- [Task prompt] Among the lines of the records, please find those that contain the word "protocol" and copy them.

- [Provided material]
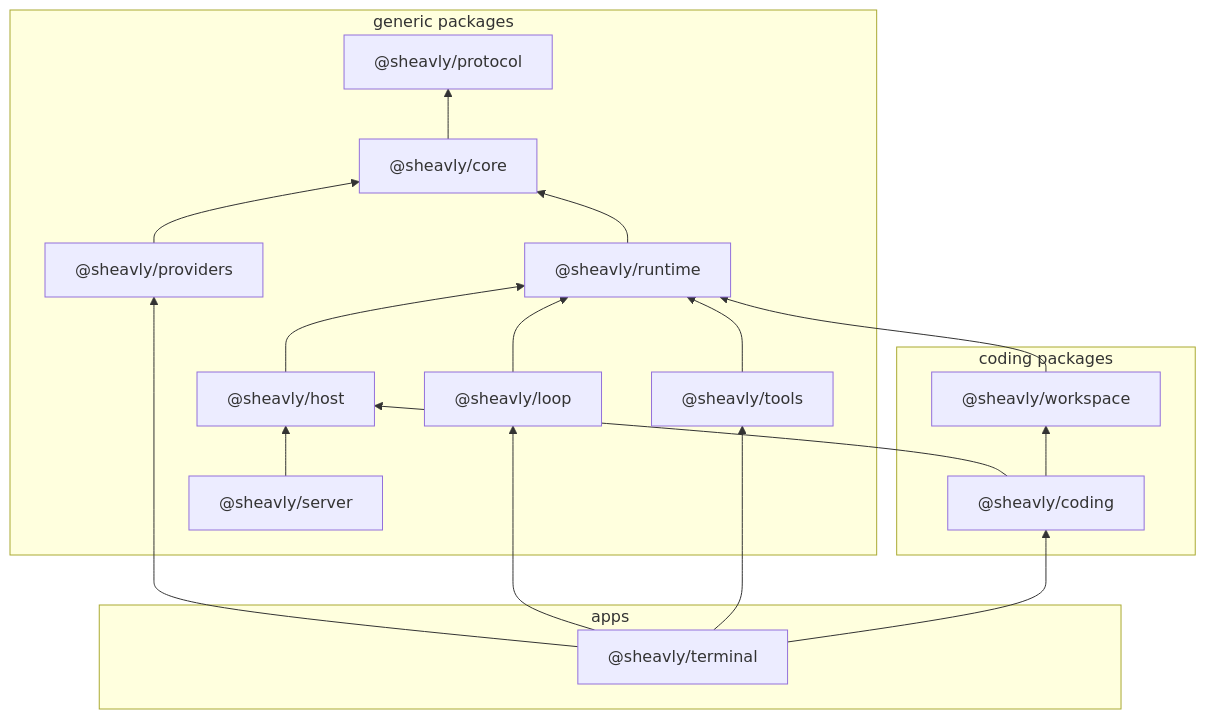
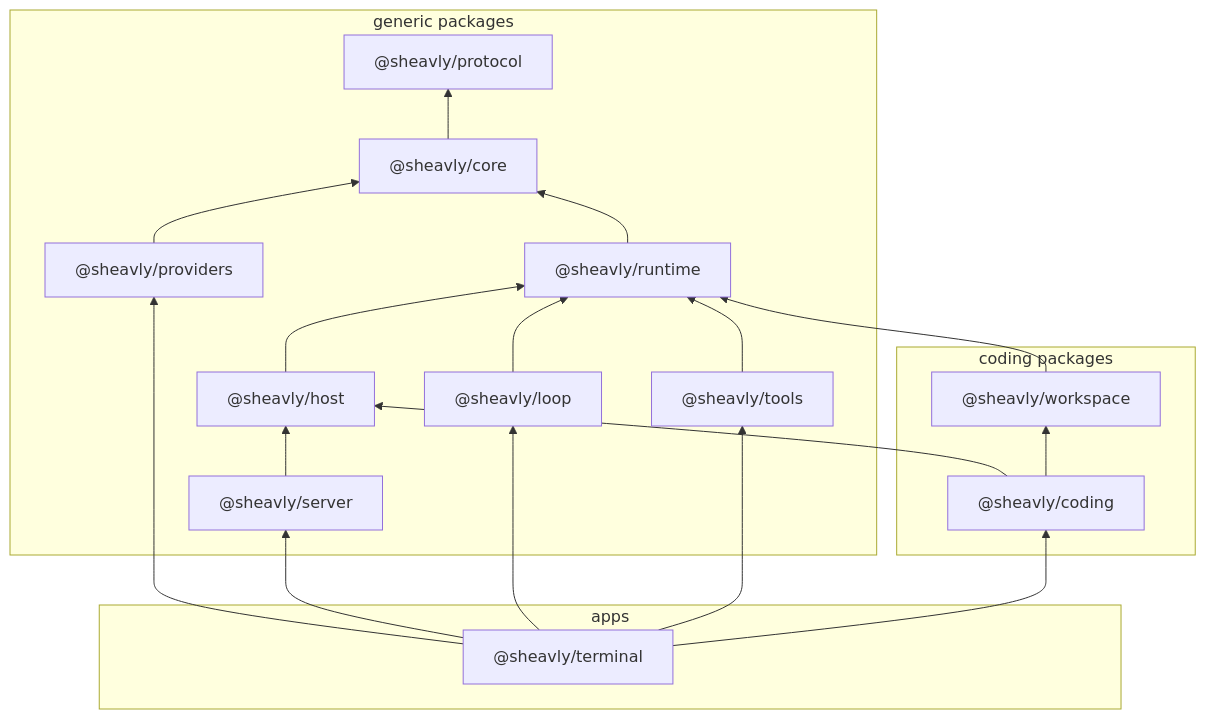
The diagram in docs/overview.md (Sheavly/code), drawn with Mermaid before and after one commit. The commit also changed 14 other files, not shown here.

````diff
--- a/docs/overview.md
+++ b/docs/overview.md
@@ -35,34 +35,35 @@
 ```mermaid
 flowchart BT
   subgraph group_generic ["generic packages"]
     core["@sheavly/core"]
     host["@sheavly/host"]
     loop["@sheavly/loop"]
     protocol["@sheavly/protocol"]
     providers["@sheavly/providers"]
     runtime["@sheavly/runtime"]
     server["@sheavly/server"]
     tools["@sheavly/tools"]
   end
   subgraph group_coding ["coding packages"]
     coding["@sheavly/coding"]
     workspace["@sheavly/workspace"]
   end
   subgraph group_apps ["apps"]
     terminal["@sheavly/terminal"]
   end
   coding --> host
   coding --> workspace
   core --> protocol
   host --> runtime
   loop --> runtime
   providers --> core
   runtime --> core
   server --> host
   terminal --> coding
   terminal --> loop
   terminal --> providers
+  terminal --> server
   terminal --> tools
   tools --> runtime
   workspace --> runtime
 ```
````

- [Output of the task]
     protocol["@sheavly/protocol"]
   core --> protocol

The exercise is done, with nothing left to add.